Pacific Hills Homeowners Ass’n v. Prun (2008) 160 Cal.App.4th 1557. The association brought action against Prun for installing a fence because it violated setback requirements in the architectural guidelines. Prun argued that since the guidelines were not recorded, the action was barred by the statute of limitations. The court disagreed. Civil Code §336(b) provides for a five (5) years statute of limitations for violations of restrictions and architectural guidelines qualified as restrictions. NOTE: Rules now have the same 5-year statute of limitations as CC&Rs.

Brutocao v. The Hunt Club Community Ass’n (2008) unpublished. Brutocao submitted remodeling plans to the architectural committee. After the plans were approved, he submitted changes that were rejected. The association claimed that since the changes were rejected, the original plans were now rejected. The court found for the homeowner because the CC&Rs did not state that approved plans were revoked if a second set was denied. LESSON: Committees cannot exceed the power given to them by the CC&Rs.

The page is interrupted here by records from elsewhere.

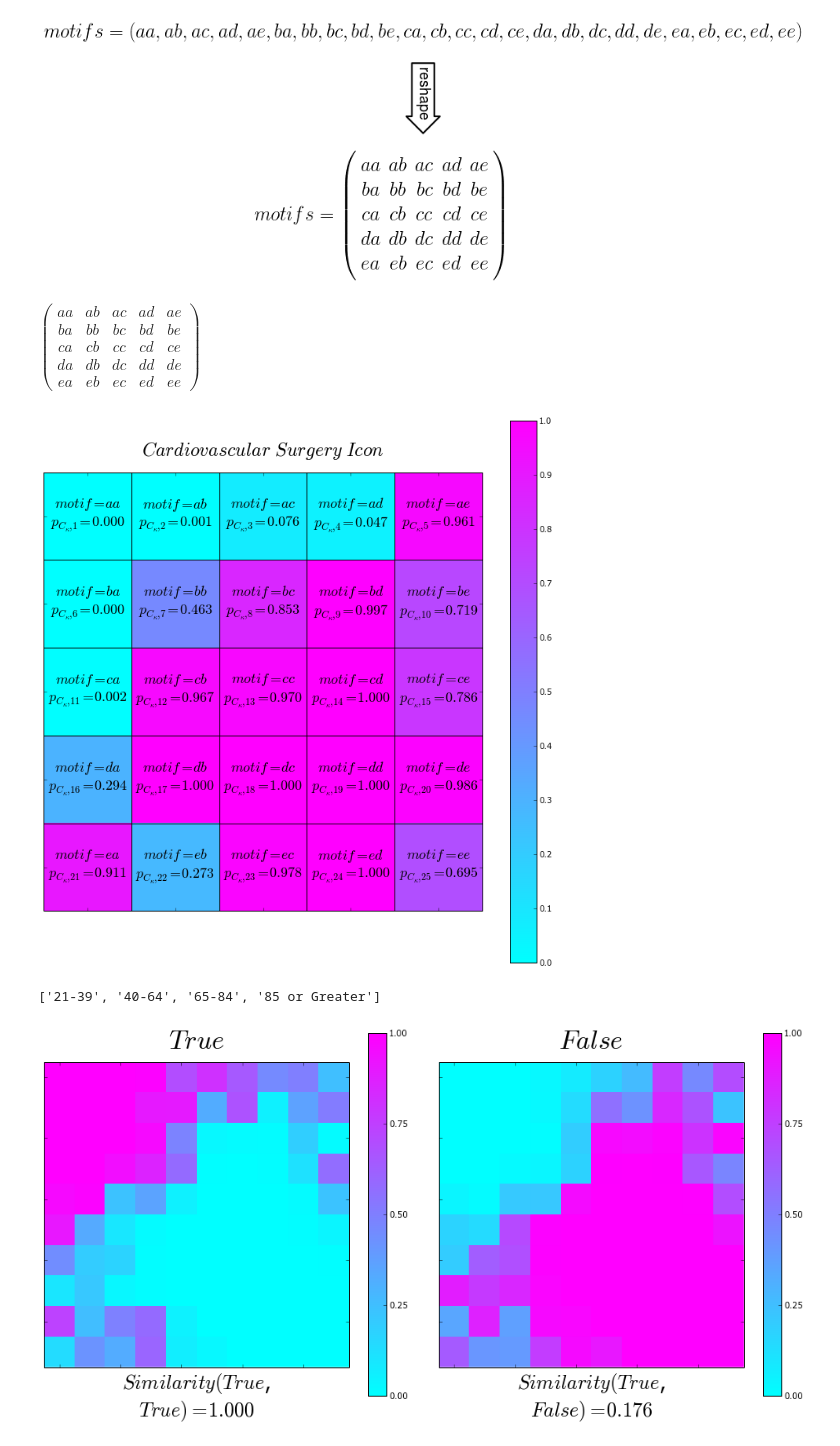
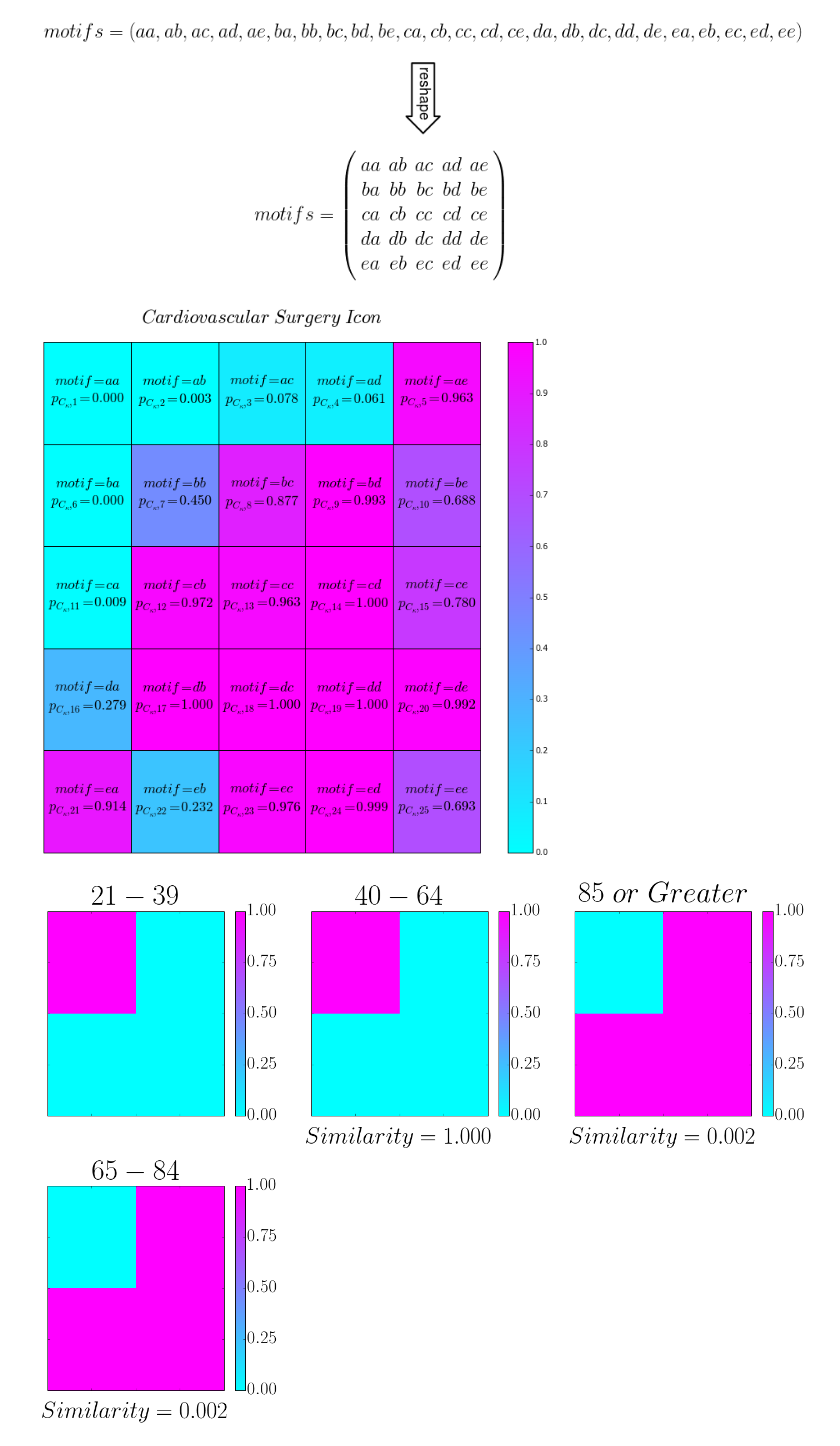
Before and after one commit to pvnick/tempos, a Jupyter notebook: pain_sax_ported.ipynb, the cells around one changed output. Saved outputs shown, nothing was run; the diff lists cells and outputs as text; code cells hidden in the pictures.

Commit message:
icon sets use panel format

```diff
--- a/pain_sax_ported.ipynb
+++ b/pain_sax_ported.ipynb
@@ -635,7 +615,8 @@ def sample_motif_importances(iteration, sample_size):
 # %% [markdown]
 ### Set everything up, including samples for histograms
 # %%
-beta = 10
+all_motifs = {}
+beta = 2
 number_of_ten_minute_intervals_in_frame = float(6 * 5) #5 hours
 saxes = interpolated_grouped_by_patient.apply(lambda s: sax_unwindowed_unnormalized(s, alphabet_size=beta, paa_length = np.ceil(s.count() / number_of_ten_minute_intervals_in_frame)))
 motif_matrices_by_patient = saxes.apply(get_raw_sequence_motif_vector, alphabet_size=beta)
@@ -819,8 +800,9 @@ start_cutoff_pain_data["custom_column"] = start_cutoff_pain_data["Gender"].apply
 # %%
 #start_cutoff_pain_data.PrimaryCPTCodeCategory2
 #clustered_motif_matrices = get_clustered_motif_matrices("PrimaryCPTCodeCategory2")
-clustered_motif_matrices = get_clustered_motif_matrices("Opioid")
-#clustered_motif_matrices = get_clustered_motif_matrices("Age_Group")
+#clustered_motif_matrices = get_clustered_motif_matrices("Gender")
+#clustered_motif_matrices = get_clustered_motif_matrices("Opioid")
+clustered_motif_matrices = get_clustered_motif_matrices("Age_Group")
 clustered_motif_matrices_grouped = clustered_motif_matrices.groupby(level=0)
 cluster_sample_sizes = clustered_motif_matrices_grouped.count()
 individual_motif_counts_by_cluster = clustered_motif_matrices_grouped.sum()
@@ -961,8 +959,6 @@ plt.show()
 plt.rc('text', usetex=False)
 # %% [output]
 [figure]
-# %% [markdown]
-$\left( \begin{array}{ccccc} aa & ab & ac & ad & ae \\ ba & bb & bc & bd & be \\ ca & cb & cc & cd & ce \\ da & db & dc & dd & de \\ ea & eb & ec & ed & ee\end{array} \right)$
 # %%
 fig = plt.figure(figsize=[10,10])
 ax = fig.add_subplot(111)
@@ -975,65 +971,68 @@ ax.tick_params(labelbottom='off',
                labelleft='off')
 ax.set_title(label="$Cardiovascular\ Surgery\ Icon$", fontsize=24, y=1.03)
 pixel_data = icon.reshape([icon_side, icon_side]).astype(float)
-heatmap = ax.imshow(pixel_data, interpolation='none', cmap = plt.cool(), vmin=0, vmax=1)
+heatmap = ax.pcolor(pixel_data, cmap = plt.cool(), vmin=0, vmax=1)
+ax.invert_yaxis()
 for y in range(pixel_data.shape[0]):
     for x in range(pixel_data.shape[1]):
         m=y * pixel_data.shape[1] + x + 1
         motif=all_motifs[m-1]
         pixel_value = pixel_data[y, x]
-        if pixel_value > 3:
-            pixel_value = 3
-        elif pixel_value < -3:
-            pixel_value = -3
         pixel_text = (r'$motif=%s$' + '\n' + r'$p_{C_{\kappa},%d}=%.3f$') % (motif, m, pixel_value)
-        ax.text(x, y, pixel_text,
+        ax.text(x + 0.5, y + 0.5, pixel_text,
                  horizontalalignment='center',
                  verticalalignment='center',
                  fontsize=18)
-        ax.add_patch(patches.Rectangle((x - 0.5, y - 0.5), 1, 1, facecolor="none"))
+        ax.add_patch(patches.Rectangle((x, y), 1, 1, facecolor="none"))
 cbar = fig.colorbar(heatmap, ax=ax)
 
 plt.tight_layout()
 plt.savefig(figure_save_dir + "example_icon.pdf", bbox_inches="tight")
 # %% [output]
-[figure, old version]
+[figure, new version]
-# %%
-list(all_theta_similarities.index.levels)[0].tolist()
-# %% [output]
-['21-39', '40-64', '65-84', '85 or Greater']
 # %%
-first_icon_theta = "True"
-#first_icon_theta = "Cardiovascular"
+plt.rc('text', usetex=True)
+
+first_icon_theta = "21-39"
 theta_and_similarities = all_theta_similarities.ix[first_icon_theta]
 thetas_sorted = theta_and_similarities.sort(columns="similarity", ascending=False).index
 fig, axes = plt.subplots(nrows=3,
                          ncols=3,
                          figsize=(20,20))
 axes_flattened = axes.flatten()
 plt.hold(True)
 axis_index = 0
 for theta in thetas_sorted:
     ax = axes_flattened[axis_index]
     icon = icons.ix[theta]
     icon_side = np.sqrt(icon.count()).astype(int)
     #hide distracting axis ticks
     ax.tick_params(labelbottom='off',
                    labelleft='off')
-    ax.set_title(label="$" + string.replace(theta, ' ', '\ ') + "$", fontsize=32, y=1.03)
+    ax.set_title(label="$" + string.replace(theta, ' ', '\ ') + "$", fontsize=52, y=1.03)
     similarity = theta_and_similarities.ix[theta].similarity
     angle_text = "0"
     if similarity < 1:
         angle_text = np.rad2deg(np.arccos(similarity)).astype(int).astype(str)
-    ax.set_xlabel(xlabel=r"$Similarity(" + string.replace(first_icon_theta, ' ', '\ ') + "$,\n$" + string.replace(theta, ' ', '\ ') + ") = " + ('%.3f' % similarity) + "$", fontsize=24)
-    heatmap = ax.imshow(icon.reshape([icon_side, icon_side]).astype(float), interpolation='none', cmap = plt.cool(), vmin=0, vmax=1)
+    if theta != first_icon_theta:
+        ax.set_xlabel(xlabel=r"$Similarity = " + ('%.3f' % similarity) + "$", \
+                      fontsize=42, labelpad = 20)
+    else:
+        ax.set_xlabel(xlabel=r"a", color="white", fontsize=42, labelpad = 20)
+    pixel_data = icon.reshape([icon_side, icon_side]).astype(float)
+    heatmap = ax.pcolor(pixel_data, cmap = plt.cool(), vmin=0, vmax=1)
+    ax.invert_yaxis()
     cbar = fig.colorbar(heatmap, ax=ax)
+    cbar.ax.tick_params(labelsize=32)
     cbar.set_ticks(np.linspace(0, 1, 5))
     axis_index = axis_index + 1
 for remaining_axis_index in range(axis_index, len(axes_flattened)):
     ax = axes_flattened[remaining_axis_index]
     fig.delaxes(ax)
 plt.tight_layout(pad=1.6)
-plt.savefig(figure_save_dir + "gender_beta" + str(icon_side) + ".pdf", bbox_inches="tight")
+plt.savefig("/tmp/icons_beta" + str(icon_side) + ".pdf", bbox_inches="tight")
 plt.show()
+
+plt.rc('text', usetex=False)
 # %% [output]
-[figure, old version]
+[figure, new version]
```
Also changed, not shown: parts of 17 cells of this notebook.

Ekstrom v. Marquesa at Monarch Beach HOA (Nov. 3, 2008) Cal.App.4th. Certain homes had ocean and/or golf course views. Over time, the views were blocked by palm trees on neighboring lots. The CC&Rs required that all trees be trimmed so they don’t exceed the height of the house. When owners complained that the association was not enforcing the CC&Rs, the board passed a rule excluding palm trees from the restriction. Owners sued and the association lost. LESSON: Rules must be consistent with the CC&Rs.

Golden Rain Foundation v. Franz (2008) 163 Cal. App.4th 1141. The Golden Rain Foundation is a private trust created to operate Leisure World in Seal Beach. Owners demanded access to records. Golden Rain refused claiming it was not covered by the Davis-Stirling Act. The court found that the Golden Rain Foundation was governed by the Act and ordered production of records. LESSON: Do not withhold records unless clearly provided for by statute.

Autry v. Villa Riviera Condominium Association
(November 26, 2008). The Corporations Code states that directors may be removed by a majority of a quorum. The bylaws provided that a director could not be removed except by a super majority of 60% of the membership. When the membership recalled Autry from the board, the association used the Corporations Code’s formula rather than the higher one in the bylaws. Autry sued and lost. She appealed and lost. LESSON: Unless statutes defer to an association’s governing documents, the statute will prevail.

ASSISTANCE: Associations needing legal assistance can contact us. To stay current with issues affecting community associations, subscribe to the Davis-Stirling Newsletter.

Adams Stirling PLC